In the Journal of Academy of Nutrition and Dietetics review, authors speculate that it could be because plant-based diets support the production of serotonin and melatonin—two hormones that are essential in the sleep-wake cycle. The gut-brain connection could also be at play. There’s some fascinating emerging research to show that the microbes in our gut can affect certain sleep measures. Those who follow diets high in probiotics, fiber, clean protein, and healthy fats typically have a richer gut microbiome.
On the other side of the coin, diets that are high in refined carbs, sugars, and processed foods have been associated with weight gain. “Excess weight, in turn, can lead to poor sleep quality” and up your risk for sleep problems, the authors share in the report.
While they note that longer-term and more rigorous studies (especially including more women, who tend to report greater sleep disturbances than men) are needed to reinforce these findings, it seems that when it comes to rest, a minimally processed, plant-forward but protein-rich diet pattern a la Mediterranean diet is best.
Registered dietitian and nutrition scientist Ashley Jordan Ferira, Ph.D., RDN, shares this additional insight: “This robust research review provides useful nutrition intel for good sleep.

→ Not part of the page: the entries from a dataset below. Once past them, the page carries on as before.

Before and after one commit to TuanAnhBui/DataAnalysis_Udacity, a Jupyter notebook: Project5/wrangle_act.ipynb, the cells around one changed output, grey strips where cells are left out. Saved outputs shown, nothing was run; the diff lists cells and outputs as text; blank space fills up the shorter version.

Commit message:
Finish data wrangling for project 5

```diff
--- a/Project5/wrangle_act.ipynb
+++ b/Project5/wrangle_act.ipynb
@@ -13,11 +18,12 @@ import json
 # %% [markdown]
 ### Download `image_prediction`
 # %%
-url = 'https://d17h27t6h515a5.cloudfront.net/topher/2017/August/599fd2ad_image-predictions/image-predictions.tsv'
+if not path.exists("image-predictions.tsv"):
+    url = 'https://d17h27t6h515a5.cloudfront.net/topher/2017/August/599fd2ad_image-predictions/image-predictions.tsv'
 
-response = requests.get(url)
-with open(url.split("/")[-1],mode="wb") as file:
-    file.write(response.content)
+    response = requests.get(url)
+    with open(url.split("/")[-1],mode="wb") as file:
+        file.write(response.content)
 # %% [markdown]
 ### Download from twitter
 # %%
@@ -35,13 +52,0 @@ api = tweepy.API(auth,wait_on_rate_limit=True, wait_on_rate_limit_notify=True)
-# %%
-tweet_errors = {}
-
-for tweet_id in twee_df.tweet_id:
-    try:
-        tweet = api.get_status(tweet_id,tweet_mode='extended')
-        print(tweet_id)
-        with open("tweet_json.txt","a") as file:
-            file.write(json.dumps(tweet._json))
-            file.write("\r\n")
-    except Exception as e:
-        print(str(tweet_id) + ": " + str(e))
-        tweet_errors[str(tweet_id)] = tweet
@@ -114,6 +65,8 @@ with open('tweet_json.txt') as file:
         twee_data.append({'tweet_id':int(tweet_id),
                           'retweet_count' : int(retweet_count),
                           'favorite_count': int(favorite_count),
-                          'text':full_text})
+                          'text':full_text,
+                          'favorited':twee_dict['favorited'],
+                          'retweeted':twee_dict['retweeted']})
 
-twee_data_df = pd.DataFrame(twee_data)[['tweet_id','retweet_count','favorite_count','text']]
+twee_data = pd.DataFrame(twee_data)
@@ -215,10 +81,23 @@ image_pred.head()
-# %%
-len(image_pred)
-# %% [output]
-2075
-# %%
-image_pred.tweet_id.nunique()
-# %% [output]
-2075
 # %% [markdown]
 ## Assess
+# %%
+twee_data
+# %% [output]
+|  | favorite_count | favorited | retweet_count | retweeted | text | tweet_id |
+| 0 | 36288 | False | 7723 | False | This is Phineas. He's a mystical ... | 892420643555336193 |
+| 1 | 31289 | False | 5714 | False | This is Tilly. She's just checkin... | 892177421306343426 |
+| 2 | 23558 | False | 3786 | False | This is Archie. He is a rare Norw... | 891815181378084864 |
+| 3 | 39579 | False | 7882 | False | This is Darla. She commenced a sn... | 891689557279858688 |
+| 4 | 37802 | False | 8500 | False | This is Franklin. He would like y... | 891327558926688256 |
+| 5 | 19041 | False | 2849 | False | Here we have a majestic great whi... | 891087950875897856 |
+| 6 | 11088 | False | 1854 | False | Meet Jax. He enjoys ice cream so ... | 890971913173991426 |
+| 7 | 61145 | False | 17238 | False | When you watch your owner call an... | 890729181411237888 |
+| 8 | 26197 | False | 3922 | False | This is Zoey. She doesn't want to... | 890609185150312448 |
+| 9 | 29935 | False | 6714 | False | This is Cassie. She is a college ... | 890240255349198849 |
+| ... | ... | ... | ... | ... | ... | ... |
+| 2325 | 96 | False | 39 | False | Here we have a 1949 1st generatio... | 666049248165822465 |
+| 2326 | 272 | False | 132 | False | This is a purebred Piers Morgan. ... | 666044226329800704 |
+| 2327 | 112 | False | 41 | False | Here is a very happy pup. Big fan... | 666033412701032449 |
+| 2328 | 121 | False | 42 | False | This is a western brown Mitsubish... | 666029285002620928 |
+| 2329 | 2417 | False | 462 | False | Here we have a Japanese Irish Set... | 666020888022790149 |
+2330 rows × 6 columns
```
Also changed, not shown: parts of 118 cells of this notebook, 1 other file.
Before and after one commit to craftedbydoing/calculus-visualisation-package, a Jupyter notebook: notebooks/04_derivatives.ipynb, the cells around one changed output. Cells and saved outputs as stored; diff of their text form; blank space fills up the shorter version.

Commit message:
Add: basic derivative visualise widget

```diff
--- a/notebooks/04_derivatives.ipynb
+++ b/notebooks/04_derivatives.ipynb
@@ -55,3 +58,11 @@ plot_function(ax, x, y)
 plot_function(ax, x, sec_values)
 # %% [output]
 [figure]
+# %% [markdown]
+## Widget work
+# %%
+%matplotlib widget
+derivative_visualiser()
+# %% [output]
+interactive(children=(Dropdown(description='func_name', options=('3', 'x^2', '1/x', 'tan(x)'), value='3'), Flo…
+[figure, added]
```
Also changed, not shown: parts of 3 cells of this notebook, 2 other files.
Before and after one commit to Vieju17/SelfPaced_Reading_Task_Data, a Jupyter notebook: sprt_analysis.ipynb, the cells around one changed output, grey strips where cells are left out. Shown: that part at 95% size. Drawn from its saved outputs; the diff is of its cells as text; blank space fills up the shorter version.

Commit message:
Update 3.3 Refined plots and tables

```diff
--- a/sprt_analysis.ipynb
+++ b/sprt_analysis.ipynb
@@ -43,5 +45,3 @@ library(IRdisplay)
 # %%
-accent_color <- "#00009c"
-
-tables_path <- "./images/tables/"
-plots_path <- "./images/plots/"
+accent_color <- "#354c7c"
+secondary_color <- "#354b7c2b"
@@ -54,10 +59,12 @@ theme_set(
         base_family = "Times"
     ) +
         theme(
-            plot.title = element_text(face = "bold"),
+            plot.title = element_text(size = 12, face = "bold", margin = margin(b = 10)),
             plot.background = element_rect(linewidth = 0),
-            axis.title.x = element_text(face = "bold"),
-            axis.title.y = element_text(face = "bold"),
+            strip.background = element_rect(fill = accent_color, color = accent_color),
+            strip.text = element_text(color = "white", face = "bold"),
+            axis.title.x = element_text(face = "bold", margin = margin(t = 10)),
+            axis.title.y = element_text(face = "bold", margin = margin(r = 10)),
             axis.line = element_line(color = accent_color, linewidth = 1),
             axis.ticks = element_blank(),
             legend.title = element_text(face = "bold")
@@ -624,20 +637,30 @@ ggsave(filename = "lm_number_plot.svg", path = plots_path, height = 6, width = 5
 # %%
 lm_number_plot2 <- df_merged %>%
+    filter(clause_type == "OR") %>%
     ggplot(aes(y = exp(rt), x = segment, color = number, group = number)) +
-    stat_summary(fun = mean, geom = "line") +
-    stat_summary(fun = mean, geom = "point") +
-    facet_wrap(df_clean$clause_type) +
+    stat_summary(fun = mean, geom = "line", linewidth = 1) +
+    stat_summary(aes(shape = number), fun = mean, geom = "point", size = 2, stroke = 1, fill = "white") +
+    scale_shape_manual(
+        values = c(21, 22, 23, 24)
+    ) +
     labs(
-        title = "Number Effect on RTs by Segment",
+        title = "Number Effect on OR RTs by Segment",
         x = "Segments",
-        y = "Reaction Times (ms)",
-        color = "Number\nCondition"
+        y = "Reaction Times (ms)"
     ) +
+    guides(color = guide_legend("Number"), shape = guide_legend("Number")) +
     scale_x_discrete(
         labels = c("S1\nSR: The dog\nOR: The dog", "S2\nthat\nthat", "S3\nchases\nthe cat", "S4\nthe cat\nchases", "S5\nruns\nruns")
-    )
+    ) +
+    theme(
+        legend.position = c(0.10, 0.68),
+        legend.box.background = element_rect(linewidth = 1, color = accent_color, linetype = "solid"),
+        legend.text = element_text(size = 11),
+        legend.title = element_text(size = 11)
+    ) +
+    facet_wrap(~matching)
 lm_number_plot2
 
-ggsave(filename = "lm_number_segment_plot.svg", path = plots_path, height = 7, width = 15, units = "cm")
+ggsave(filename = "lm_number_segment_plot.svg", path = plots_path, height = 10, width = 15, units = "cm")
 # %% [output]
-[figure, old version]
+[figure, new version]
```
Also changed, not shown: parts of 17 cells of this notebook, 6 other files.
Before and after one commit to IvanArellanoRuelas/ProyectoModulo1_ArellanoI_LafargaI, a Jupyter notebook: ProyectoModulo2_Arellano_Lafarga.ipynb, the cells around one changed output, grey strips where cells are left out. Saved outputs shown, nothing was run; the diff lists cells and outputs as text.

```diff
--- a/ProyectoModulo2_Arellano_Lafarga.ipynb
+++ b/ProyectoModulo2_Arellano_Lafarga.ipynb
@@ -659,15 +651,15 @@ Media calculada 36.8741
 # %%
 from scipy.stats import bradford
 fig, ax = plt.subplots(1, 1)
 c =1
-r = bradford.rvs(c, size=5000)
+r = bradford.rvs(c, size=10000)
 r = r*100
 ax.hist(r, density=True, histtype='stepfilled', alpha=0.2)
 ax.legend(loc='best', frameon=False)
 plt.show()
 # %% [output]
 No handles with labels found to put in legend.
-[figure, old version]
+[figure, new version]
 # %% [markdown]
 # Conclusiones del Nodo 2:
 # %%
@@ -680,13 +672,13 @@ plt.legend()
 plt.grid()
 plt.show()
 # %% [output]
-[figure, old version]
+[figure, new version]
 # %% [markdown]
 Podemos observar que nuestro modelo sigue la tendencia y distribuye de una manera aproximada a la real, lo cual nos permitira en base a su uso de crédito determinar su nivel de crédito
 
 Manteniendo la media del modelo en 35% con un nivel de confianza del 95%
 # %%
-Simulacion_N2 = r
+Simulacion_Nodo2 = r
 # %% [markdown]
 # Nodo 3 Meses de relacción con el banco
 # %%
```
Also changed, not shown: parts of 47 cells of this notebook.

In addition to the mechanisms the authors propose, I think it’s interesting and particularly noteworthy. that high fiber foods like whole grains and legumes, as well as the Mediterranean diet, are rich sources of magnesium—an essential and majorly underconsumed mineral that happens to also promote sleep.”*